Given frameworks like Nancyfx (and point is future frameworks that come out, see list below), they support httplistener of course...because that is how you do it today with IIS, etc. In addition, they allow you to hook up to an OWIN framework, and that may or may not be based on HttpListener. You could write an article on how exactly to plug in SS with each of these frameworks (if even possible) or you could just support OWIN.
Not sure why the resistance to removing your system.web dependency and moving to a standard way of managing the pipeline.
Wayne, please be specific in exactly what must-have features OWIN provides that's missing in ServiceStack. i.e. OWIN still only supports self-hosting with HttpListener which ServiceStack has offered for years with its support for HttpListener hosts (which also requires a lot fewer dependencies).
Demis, it is only a matter of time before you have to do this in my opinion. If people do not want to use IIS, they cannot use SS because of you not supporting this.
Greg Roberts commented
I'm more interested in making ServiceStack and SignalR work well together. I've done prototypes with the above as a reference, but surely there could be an easier way. SignalR does realtime very well, SS does REST API very well. Please make it not an annoying pain for them to work well together. OWIN seems like the appropriate way to make that happen. Even if the API is not to your favor, it is good for .NET ecosystem to have an agreed upon standard to interact with each other.

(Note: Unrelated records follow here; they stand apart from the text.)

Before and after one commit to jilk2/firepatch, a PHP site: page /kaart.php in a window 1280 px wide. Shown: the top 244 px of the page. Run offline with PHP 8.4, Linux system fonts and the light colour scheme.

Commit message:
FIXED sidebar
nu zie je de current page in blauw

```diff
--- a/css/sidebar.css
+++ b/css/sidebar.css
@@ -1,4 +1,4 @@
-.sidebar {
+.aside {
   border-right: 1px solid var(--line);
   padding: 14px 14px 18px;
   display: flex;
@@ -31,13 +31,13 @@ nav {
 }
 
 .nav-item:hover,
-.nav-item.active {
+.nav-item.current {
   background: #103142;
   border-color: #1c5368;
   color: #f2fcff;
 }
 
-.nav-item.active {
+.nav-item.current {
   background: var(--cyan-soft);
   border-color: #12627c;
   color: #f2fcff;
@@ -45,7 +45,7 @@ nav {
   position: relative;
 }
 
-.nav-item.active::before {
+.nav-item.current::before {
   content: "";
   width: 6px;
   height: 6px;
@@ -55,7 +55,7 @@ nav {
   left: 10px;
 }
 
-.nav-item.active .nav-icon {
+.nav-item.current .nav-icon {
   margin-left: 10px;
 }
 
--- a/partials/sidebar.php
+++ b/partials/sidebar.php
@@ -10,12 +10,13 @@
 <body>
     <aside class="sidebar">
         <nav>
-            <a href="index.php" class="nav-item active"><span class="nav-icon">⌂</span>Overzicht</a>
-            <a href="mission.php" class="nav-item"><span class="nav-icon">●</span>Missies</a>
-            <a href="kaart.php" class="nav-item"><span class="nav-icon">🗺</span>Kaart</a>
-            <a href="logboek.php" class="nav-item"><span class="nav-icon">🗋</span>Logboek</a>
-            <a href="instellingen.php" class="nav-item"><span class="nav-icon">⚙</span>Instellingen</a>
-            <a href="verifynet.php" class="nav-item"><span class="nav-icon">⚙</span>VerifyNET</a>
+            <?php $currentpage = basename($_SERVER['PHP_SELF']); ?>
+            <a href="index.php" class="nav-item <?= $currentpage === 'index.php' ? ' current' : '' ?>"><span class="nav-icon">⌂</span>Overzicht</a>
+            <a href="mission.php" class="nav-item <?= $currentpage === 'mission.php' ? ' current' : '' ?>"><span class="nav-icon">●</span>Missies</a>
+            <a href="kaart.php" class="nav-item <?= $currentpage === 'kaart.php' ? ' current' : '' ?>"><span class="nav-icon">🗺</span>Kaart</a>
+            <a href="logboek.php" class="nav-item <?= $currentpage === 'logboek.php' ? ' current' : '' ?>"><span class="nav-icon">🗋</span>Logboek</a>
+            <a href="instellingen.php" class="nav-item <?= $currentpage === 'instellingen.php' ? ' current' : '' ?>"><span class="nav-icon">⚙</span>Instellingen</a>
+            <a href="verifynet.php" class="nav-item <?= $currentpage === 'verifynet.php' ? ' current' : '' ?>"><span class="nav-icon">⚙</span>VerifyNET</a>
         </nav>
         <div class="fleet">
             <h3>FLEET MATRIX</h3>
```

Currently SS is missing from this list:
Dan Barua commented
I'm about to start another greenfield project, we need self-hosting in a .exe, and we need a REST API and a realtime API (SignalR). It looks like we'll be going with Nancy for this one though SS would have been preferable.
Nguyen Ly commented
Here's another reason to support Owin :) -- http://weblog.west-wind.com/posts/2013/Nov/23/Checking-out-the-Helios-IIS-Owin-Web-Server-Host
1 line configuration for IIS 6 or 7 as shown here:
And an example of hosting ServiceStack + SignalR together using the standard ASP.NET configuration that's been around for a decade: http://www.strathweb.com/2013/03/signalr-filters-and-servicestack/
Hosting a bunch of different frameworks together is the very definition of un-necessary complexity, why should anyone have to learn 3 different frameworks when they can just learn one? IMO having multiple competing/contradicting heavy fx's is what's wrong with .NET, actually the whole ASP.NET stack is a complete mess, and has been making other web platforms look good since 2000.
I'm really not concerned with what other frameworks are optimizing for, if a feature doesn't provide much value, or is an uncommon/ non-realworld scenario, I'm simply ignoring it, I've got a tonne of better value-adds I'm spending my time on. Maintaining an intuitive framework means saying NO a lot - so I don't mind not supporting every use-case as long as the ones I care about work like water.
I'm still undecided on OWIN, I've been following it and waiting for the high-performance stand-alone HTTP server replacement for HttpListener for over 2 years, once that's released and shows a noticeable improvement over HttpListener (and runs well on Mono) I'll look into it again. I personally dislike OWIN's API, and I'm not in any rush to expose any new concepts/complexity or in-decision on how best to configure ServiceStack to our user-base.
Yo said: "...it's just a 1-line configuration to tell ASP.NET...". How about the following:
- I would not like to use IIS or Asp.Net for that matter (to manage IIS can be a complex matter, and sometimes you dont have IIS or you are not allowed to manage it). I would not use the asp.net projects in VS... But mainly I would like to do application composition, example: I would like to hook SignalR, Nancy and ServiceStack in a single processing pipeline (usually organized by the middleware, today this is Katana). Actually it is a classic example, but it is doable today using WebApi (and I would like to use SS instead). In this case the middleware is simply a router, and different functionality like services (SS), notifications (SignalR) and a web site (Nancy) are delegated to the respective workers.